● **Work to complete**: Check every line of the data below for "boolean". Copy each one that has it.

● **Study material**:
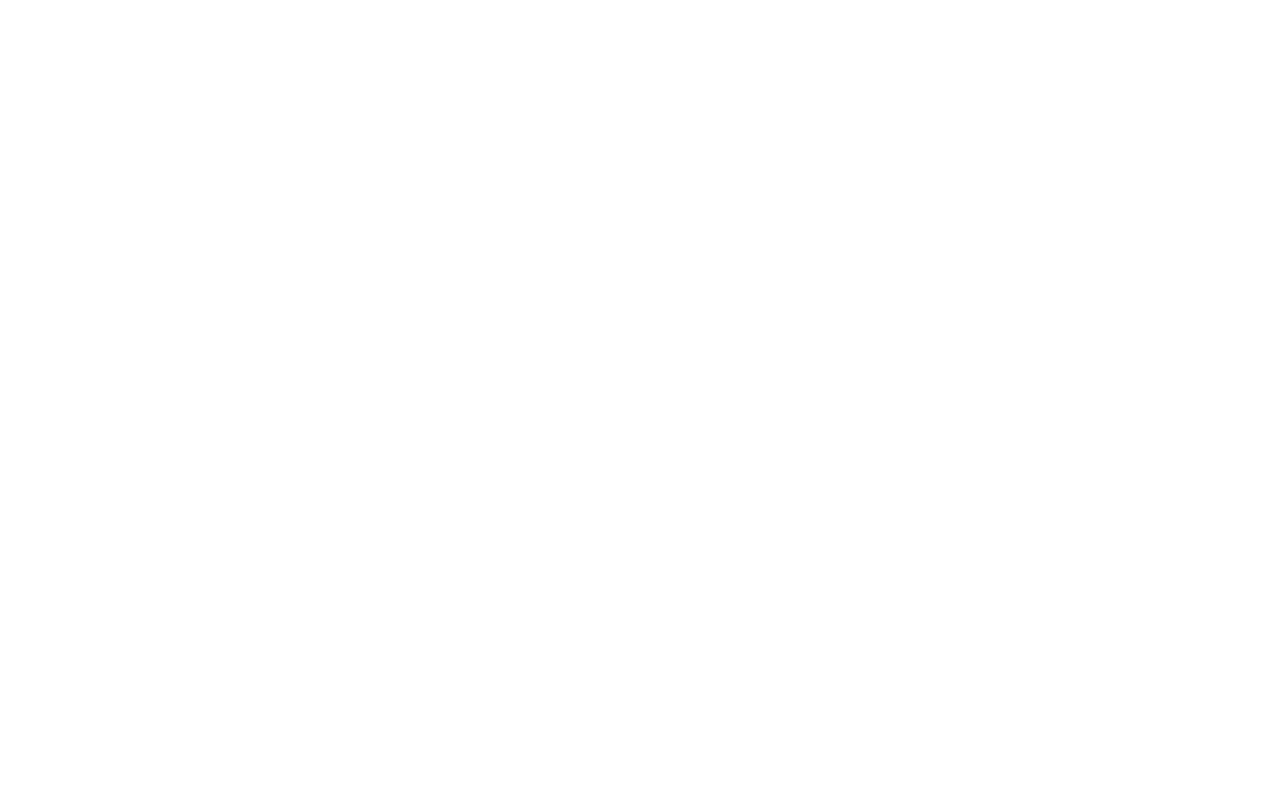
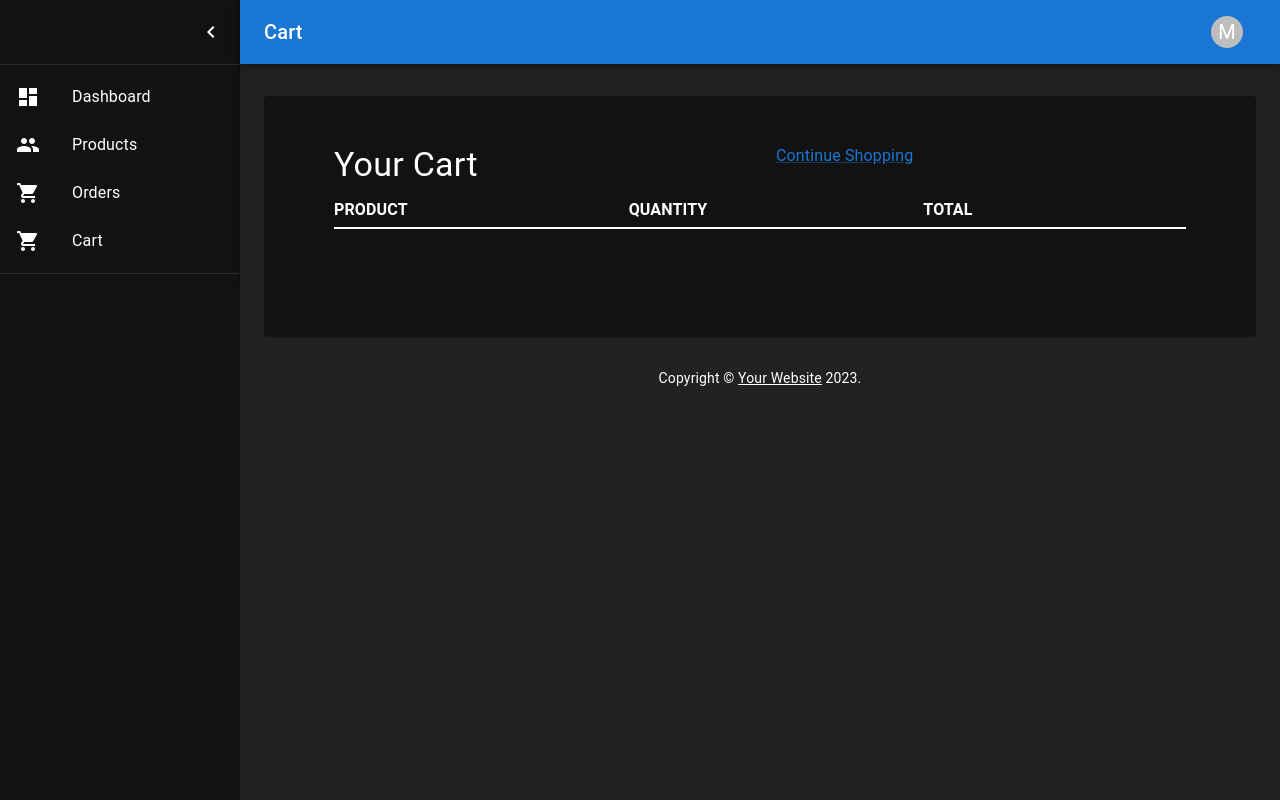
Before and after one commit to mangeshk1239/eCommerce-app-TypeScript-MERN, a React (Vite) app in the folder frontend/: page /cart in a window 1280 px wide. Before the commit this address had no page. Built offline with nearby package versions, Linux system fonts and the light colour scheme.

Commit message:
8th commit

```diff
--- a/frontend/src/App.tsx
+++ b/frontend/src/App.tsx
@@ -1,14 +1,44 @@
+import * as React from "react";
 import { Routes, Route, Navigate } from 'react-router-dom';
 import RegisterPage from "./containers/register/RegisterPage";
 import LoginPage from "./containers/login/LoginPage";
 import DashboardPage from './containers/dashboard/DashboardPage';
 import ProductPage from "./containers/products/ProductPage";
 import SingleProductPage from './containers/single-product/SingleProduct';
+import CartPage from './containers/cart/CartPage';
+
+interface ICartItem {
+  product_id: number,
+  product_name: string,
+  product_price: number,
+  product_quantity: number,
+  product_image: string
+}
+
+interface ICart {
+  CART: ICartItem[],
+}
+
+interface IAction {
+  CART: string
+}
+
+export const ParentContext = React.createContext({});
+
+export const ACTION: IAction = {
+  CART: 'cart',
+};
 
 function App(): JSX.Element {
 
+  const INITIAL_VALUES: ICart = {
+    CART: [],
+  };
+
+  const [state, dispatch] = React.useReducer(reducer, INITIAL_VALUES);
+
   return (
-    <>
+    <ParentContext.Provider value={{ state, dispatch }}>
       <Routes>
         <Route path="/" element={<Navigate to="/login" />} />
         <Route path='/register' element={<RegisterPage />} />
@@ -16,9 +46,28 @@
         <Route path='/dashboard' element={<DashboardPage />} />
         <Route path='/products' element={<ProductPage />} />
         <Route path='/product/:id' element={<SingleProductPage />} />
+        <Route path='/cart' element={<CartPage />} />
       </Routes>
-    </>
+    </ParentContext.Provider>
   );
+
+  function reducer(state, action) {
+
+    let cartArray;
+
+    switch (action.type) {
+      case ACTION.CART:
+
+        cartArray = [...state.CART];
+        cartArray.push(action.payload);
+        return { ...state, CART: cartArray };
+
+      default:
+        return state;
+    }
+
+  }
+
 }
 
 export default App;
--- a/frontend/src/components/Drawer.tsx
+++ b/frontend/src/components/Drawer.tsx
@@ -83,6 +83,12 @@
                             </M.ListItemIcon>
                             <M.ListItemText primary="Orders" />
                         </M.ListItemButton>
+                        <M.ListItemButton onClick={() => navigate("/cart")}>
+                            <M.ListItemIcon>
+                                <ShoppingCartIcon />
+                            </M.ListItemIcon>
+                            <M.ListItemText primary="Cart" />
+                        </M.ListItemButton>
                     </React.Fragment>
                     <M.Divider sx={{ my: 1 }} />
                 </M.List>
--- a/frontend/src/components/Quantity.tsx
+++ b/frontend/src/components/Quantity.tsx
@@ -1,23 +1,20 @@
 import * as M from "@mui/material";
 import * as React from "react";
 
-export default function Quantity(): JSX.Element {
+interface IProps {
+    quantity: number,
+    setQuantity: React.Dispatch<React.SetStateAction<number>>,
+}
 
-    const [count, setCount] = React.useState<number>(0);
+export default function Quantity({ quantity, setQuantity }: IProps): JSX.Element {
 
     return (
         <div style={{ padding: "8% 0" }}>
-            <M.Typography variant="body1" gutterBottom>Quantity</M.Typography>
-            <div style={{ display: "flex", width: "50%" }}>
-                <M.Button variant="text" onClick={(): void => setCount(count - 1)}>&mdash;</M.Button>
-                <M.TextField
-                    value={count}
-                    InputProps={{
-                        readOnly: true,
-                    }}
-                    variant="filled"
-                />
-                <M.Button variant="text" onClick={(): void => setCount(count + 1)}>&#xff0b;</M.Button>
+            <M.Typography color={"white"} variant="body1" gutterBottom>Quantity</M.Typography>
+            <div style={{ display: "flex", width: "50%", border: "1px solid white" }}>
+                <M.Button variant="text" onClick={(): void => setQuantity(quantity - 1)}>&mdash;</M.Button>
+                <M.TextField value={quantity} InputProps={{ readOnly: true, }} variant="filled" />
+                <M.Button variant="text" onClick={(): void => setQuantity(quantity + 1)}>&#xff0b;</M.Button>
             </div>
         </div>
     )
--- /dev/null
+++ b/frontend/src/containers/cart/CartPage.tsx
@@ -0,0 +1,107 @@
+import * as React from 'react';
+import * as M from "@mui/material";
+import AppBar from "../../components/AppBar";
+import Drawer from "../../components/Drawer";
+import axios, { AxiosResponse } from "axios";
+import { useQuery } from "@tanstack/react-query";
+import Copyright from '../../components/Copyright';
+import { useNavigate } from 'react-router-dom';
+import { ParentContext } from '../../App';
+
+// TODO remove, this demo shouldn't need to reset the theme.
+const defaultTheme = M.createTheme();
+
+export default function CartPage(): JSX.Element {
+
+    const fetchContext = React.useContext(ParentContext);
+    const { state, dispatch } = fetchContext;
+
+    const access_token: string | undefined = getCookie("access_token");
+
+    // const { data, isSuccess } = useQuery<AxiosResponse, Error>(['getDashboardPageData'], getPageData);
+    const navigate = useNavigate();
+    const [open, setOpen] = React.useState(true);
+    const drawerWidth = 240;
+
+    console.log("state", state);
+
+    return (
+        <div className="customPaperContainer">
+            <M.ThemeProvider theme={defaultTheme}>
+                <M.Box sx={{ display: 'flex' }}>
+                    <M.CssBaseline />
+                    <AppBar open={open} setOpen={setOpen} drawerWidth={drawerWidth} pageName={"Cart"} />
+                    <Drawer open={open} setOpen={setOpen} drawerWidth={drawerWidth} />
+                    <M.Box
+                        component="main"
+                        sx={{
+                            backgroundColor: (theme) =>
+                                theme.palette.mode === 'light'
+                                    ? theme.palette.grey[100]
+                                    : theme.palette.grey[900],
+                            flexGrow: 1,
+                            height: '100vh',
+                            overflow: 'auto',
+                        }}
+                    >
+                        <M.Toolbar />
+                        <M.Container maxWidth="lg" sx={{ mt: 4, mb: 4 }}>
+                            <M.Grid container spacing={3}>
+                                {/* Chart */}
+                                <M.Grid item xs={12} md={8} lg={12}>
+                                    <M.Paper
+                                        sx={{
+                                            p: 2,
+                                            display: 'flex',
+                                            flexDirection: 'column',
+                                            height: 240,
+                                        }}
+                                    >
+                                        <M.Container sx={{ py: 4 }} maxWidth="md">
+                                            <M.Grid container spacing={4}>
+                                                <M.Grid item xs={12} md={8} lg={6}>
+                                                    <M.Typography color={"white"} variant="h4" gutterBottom>Your Cart</M.Typography>
+                                                </M.Grid>
+                                                <M.Grid item xs={12} md={8} lg={6}>
+                                                    <M.Link sx={{ cursor: "pointer" }} onClick={() => navigate("/products")}>Continue Shopping</M.Link>
+                                                </M.Grid>
+                                            </M.Grid>
+
+                                            <M.Grid container spacing={4}>
+                                                <M.Grid item xs={12} md={8} lg={4}>
+                                                    <M.Typography color={"white"} variant="body1" gutterBottom><b>PRODUCT</b></M.Typography>
+                                                </M.Grid>
+                                                <M.Grid item xs={12} md={8} lg={4}>
+                                                    <M.Typography color={"white"} variant="body1" gutterBottom><b>QUANTITY</b></M.Typography>
+                                                </M.Grid>
+                                                <M.Grid item xs={12} md={8} lg={4}>
+                                                    <M.Typography color={"white"} variant="body1" gutterBottom><b>TOTAL</b></M.Typography>
+                                                </M.Grid>
+                                            </M.Grid>
+                                            <M.Divider sx={{ border: "1px solid white" }} />
+                                        </M.Container>
+                                    </M.Paper>
+                                </M.Grid>
+                            </M.Grid>
+                            <Copyright sx={{ pt: 4 }} />
+                        </M.Container>
+                    </M.Box>
+                </M.Box>
+            </M.ThemeProvider>
+        </div>
+    );
+
+    async function getPageData(): Promise<AxiosResponse> {
+        return await axios.get("/api/account/dashboard", {
+            headers: {
+                Authorization: `Bearer ${access_token}`
+            }
+        }).then(response => response.data);
+    }
+
+    function getCookie(name: string): string | undefined {
+        const value = `; ${document.cookie}`;
+        const parts: any = value.split(`; ${name}=`);
+        if (parts.length === 2) return parts.pop().split(';').shift();
+    }
+}
--- a/frontend/src/containers/single-product/SingleProduct.tsx
+++ b/frontend/src/containers/single-product/SingleProduct.tsx
@@ -2,10 +2,11 @@
 import * as M from "@mui/material";
 import AppBar from "../../components/AppBar";
 import Drawer from "../../components/Drawer";
-import axios, { AxiosResponse } from "axios";
+import axios from "axios";
 import { useQuery } from "@tanstack/react-query";
 import Copyright from '../../components/Copyright';
 import Quantity from "../../components/Quantity";
+import { ParentContext, ACTION } from '../../App';
 
 interface IProduct {
     brand: string,
@@ -21,25 +22,35 @@
     title: string,
 }
 
+interface ICartItem {
+    product_id: number,
+    product_name: string,
+    product_price: number | undefined,
+    product_quantity: number,
+    product_image: string
+}
+
 const defaultTheme = M.createTheme();
 
 export default function SingleProductPage(): JSX.Element {
 
+    const fetchContext = React.useContext(ParentContext);
+    const { state, dispatch } = fetchContext;
     const access_token: string | undefined = getCookie("access_token");
 
     const { data, isSuccess } = useQuery<IProduct, Error>([`getSingleProductData${window.location.pathname.replace("/product/", "")}`], getPageData);
 
-    console.log("data", data);
     let discount_price: number | undefined;
 
     if (data) {
         discount_price = Number((data?.price - (data?.price * data?.discountPercentage) / 100).toFixed(0));
     }
 
-    console.log("discount_price", discount_price);
+    const [open, setOpen] = React.useState<boolean>(true);
+    const [quantity, setQuantity] = React.useState<number>(1);
+    const drawerWidth = 240;
 
-    const [open, setOpen] = React.useState<boolean>(true);
-    const drawerWidth = 240;
+    console.log("state", state);
 
     return (
         <div className="customPaperContainer">
@@ -96,12 +107,12 @@
                                                     ?
                                                     <M.Grid container spacing={4}>
                                                         <M.Grid item xs={12} md={8} lg={9}>
-                                                            <M.Typography variant="body1" gutterBottom>{data?.brand}</M.Typography>
-                                                            <M.Typography variant="h2" gutterBottom><b>{data?.title}</b></M.Typography>
-                                                            <M.Typography variant="h5" gutterBottom><s>${data?.price}</s>&nbsp;<u><i>${discount_price}</i></u></M.Typography>
-                                                            <Quantity />
-                                                            <M.Typography variant="body2" gutterBottom><b>{data?.description}</b></M.Typography>
-                                                            <M.Button variant="contained">Add to Cart</M.Button>
+                                                            <M.Typography color={"white"} variant="body1" gutterBottom>{data?.brand}</M.Typography>
+                                                            <M.Typography color={"white"} variant="h2" gutterBottom><b>{data?.title}</b></M.Typography>
+                                                            <M.Typography color={"white"} variant="h5" gutterBottom><s>${data?.price}</s>&nbsp;<u><i>${discount_price}</i></u></M.Typography>
+                                                            <Quantity quantity={quantity} setQuantity={setQuantity} />
+                                                            <M.Typography color={"white"} variant="body2" gutterBottom><b>{data?.description}</b></M.Typography>
+                                                            <M.Button onClick={() => handleCart(data)} sx={{ marginTop: "5%" }} variant="contained">Add to Cart</M.Button>
                                                         </M.Grid>
                                                     </M.Grid>
                                                     :
@@ -132,4 +143,17 @@
         const parts: any = value.split(`; ${name}=`);
         if (parts.length === 2) return parts.pop().split(';').shift();
     }
+
+    function handleCart(data): void {
+
+        const payload: ICartItem = {
+            product_id: data.id,
+            product_name: data.title,
+            product_price: discount_price,
+            product_quantity: quantity,
+            product_image: data.thumbnail
+        };
+
+        dispatch({ type: ACTION.CART, payload });
+    }
 }
```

● **Reply**:
+    const [open, setOpen] = React.useState<boolean>(true);
-    const [open, setOpen] = React.useState<boolean>(true);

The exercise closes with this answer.